The U.S. Transportation Security Administration will update its pat-down methods at 450 U.S. airports on Friday to allow more aggressive touching, with inspectors instructed to touch travelers' personal do-not-fly zones if they refuse scanners. Who's ready for a road trip?
The current TSA first date pat-down keeps the touching mostly to the sides of your body and down your legs, with the screeners using the back of their hands. While the TSA has declined to specify all the details of the new pat-down guidelines, the Boston Herald reported earlier this week that the techniques include "over-the-clothes searches of passengers' breast and genital areas."
The difference between the old regime and the new - which in typical TSA fashion will be sprung on unsuspecting travelers without notice - was described by an ACLU official who had the procedure during a test at Boston's Logan Airport two months ago:
Two (female) TSA officers stepped over to me, and gave me the new procedure, which included touching my face and hair, and in between and directly under my breasts. Much like a medical appointment, they explained the motions they would make before actually touching me, and both women were professional and polite about the screening - even apologetic about it - but I couldn't help but think this was overly invasive overkill.

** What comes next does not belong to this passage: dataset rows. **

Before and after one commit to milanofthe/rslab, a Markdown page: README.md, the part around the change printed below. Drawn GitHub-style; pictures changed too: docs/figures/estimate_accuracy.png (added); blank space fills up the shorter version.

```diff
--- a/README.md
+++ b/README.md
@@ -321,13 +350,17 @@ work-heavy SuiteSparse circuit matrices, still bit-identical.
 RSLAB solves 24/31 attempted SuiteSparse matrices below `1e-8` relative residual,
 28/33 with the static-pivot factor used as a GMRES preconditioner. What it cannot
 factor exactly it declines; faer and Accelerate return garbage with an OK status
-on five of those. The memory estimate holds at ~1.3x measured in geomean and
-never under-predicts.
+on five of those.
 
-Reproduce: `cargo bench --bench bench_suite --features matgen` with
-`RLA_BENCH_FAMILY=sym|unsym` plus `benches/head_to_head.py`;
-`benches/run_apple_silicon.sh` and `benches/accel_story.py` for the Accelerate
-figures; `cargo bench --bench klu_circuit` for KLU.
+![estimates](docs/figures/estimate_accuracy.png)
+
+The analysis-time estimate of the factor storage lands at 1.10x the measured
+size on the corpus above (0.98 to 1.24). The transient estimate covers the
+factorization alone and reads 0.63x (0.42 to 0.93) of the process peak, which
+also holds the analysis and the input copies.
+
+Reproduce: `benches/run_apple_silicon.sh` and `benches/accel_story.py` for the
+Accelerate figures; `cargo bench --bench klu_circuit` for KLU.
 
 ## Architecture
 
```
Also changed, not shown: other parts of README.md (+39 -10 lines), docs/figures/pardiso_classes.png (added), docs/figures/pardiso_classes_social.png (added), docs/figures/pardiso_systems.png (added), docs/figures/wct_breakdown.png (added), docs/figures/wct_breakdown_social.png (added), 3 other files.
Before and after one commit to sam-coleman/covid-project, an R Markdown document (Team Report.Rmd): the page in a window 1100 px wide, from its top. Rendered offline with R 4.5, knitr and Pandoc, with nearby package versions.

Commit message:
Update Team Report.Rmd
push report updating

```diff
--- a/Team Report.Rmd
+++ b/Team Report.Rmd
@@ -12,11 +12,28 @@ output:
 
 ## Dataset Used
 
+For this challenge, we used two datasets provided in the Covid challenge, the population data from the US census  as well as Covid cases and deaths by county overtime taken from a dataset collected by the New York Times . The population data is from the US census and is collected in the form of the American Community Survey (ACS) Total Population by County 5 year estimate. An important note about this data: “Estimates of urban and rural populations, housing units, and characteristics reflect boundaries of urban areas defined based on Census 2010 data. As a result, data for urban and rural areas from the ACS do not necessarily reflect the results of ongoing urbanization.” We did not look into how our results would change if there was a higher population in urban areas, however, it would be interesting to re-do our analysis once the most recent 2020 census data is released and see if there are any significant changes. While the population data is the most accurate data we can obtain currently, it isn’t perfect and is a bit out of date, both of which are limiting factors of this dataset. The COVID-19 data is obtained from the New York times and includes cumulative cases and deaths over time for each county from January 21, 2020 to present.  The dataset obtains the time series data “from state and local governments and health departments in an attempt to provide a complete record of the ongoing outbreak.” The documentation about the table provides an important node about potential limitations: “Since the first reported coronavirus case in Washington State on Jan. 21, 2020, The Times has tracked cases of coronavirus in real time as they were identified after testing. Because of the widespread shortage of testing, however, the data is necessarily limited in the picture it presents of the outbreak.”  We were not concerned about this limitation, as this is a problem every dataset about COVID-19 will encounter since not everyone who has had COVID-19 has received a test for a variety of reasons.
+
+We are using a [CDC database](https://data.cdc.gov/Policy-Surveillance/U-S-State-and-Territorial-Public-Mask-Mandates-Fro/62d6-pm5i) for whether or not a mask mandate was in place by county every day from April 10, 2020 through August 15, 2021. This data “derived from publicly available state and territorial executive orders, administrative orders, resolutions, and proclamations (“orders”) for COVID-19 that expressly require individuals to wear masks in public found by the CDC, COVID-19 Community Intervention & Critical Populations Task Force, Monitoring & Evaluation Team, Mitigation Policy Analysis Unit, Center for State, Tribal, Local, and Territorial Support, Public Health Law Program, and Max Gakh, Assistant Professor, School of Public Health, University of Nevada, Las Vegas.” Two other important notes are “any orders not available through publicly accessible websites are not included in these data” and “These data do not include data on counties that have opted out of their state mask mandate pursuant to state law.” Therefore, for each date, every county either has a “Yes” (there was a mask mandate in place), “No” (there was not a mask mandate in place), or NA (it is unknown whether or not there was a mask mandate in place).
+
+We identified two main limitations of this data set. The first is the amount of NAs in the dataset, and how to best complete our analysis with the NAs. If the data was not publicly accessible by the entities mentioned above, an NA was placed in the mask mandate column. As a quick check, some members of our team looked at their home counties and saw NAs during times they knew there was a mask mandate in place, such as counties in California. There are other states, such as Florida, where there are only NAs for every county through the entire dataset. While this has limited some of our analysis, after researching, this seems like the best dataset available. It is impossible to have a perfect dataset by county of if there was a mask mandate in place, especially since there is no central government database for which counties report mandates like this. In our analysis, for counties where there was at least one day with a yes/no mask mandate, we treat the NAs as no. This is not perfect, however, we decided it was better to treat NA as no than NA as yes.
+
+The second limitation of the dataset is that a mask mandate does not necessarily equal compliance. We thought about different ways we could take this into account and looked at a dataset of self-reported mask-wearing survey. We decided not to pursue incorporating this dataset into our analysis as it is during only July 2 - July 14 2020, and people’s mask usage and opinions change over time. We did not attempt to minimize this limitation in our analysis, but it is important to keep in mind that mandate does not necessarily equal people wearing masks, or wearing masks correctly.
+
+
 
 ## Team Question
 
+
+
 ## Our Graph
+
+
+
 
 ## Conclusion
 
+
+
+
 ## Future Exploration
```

Of course, travelers can avoid the new form of civil unions by accepting the full-body scans that led one ExpressJet pilot to walk off the job last week. At the other end of the business, the chairman of British Airways has also criticized the growing load of U.S. safety rules, saying several are "completely redundant."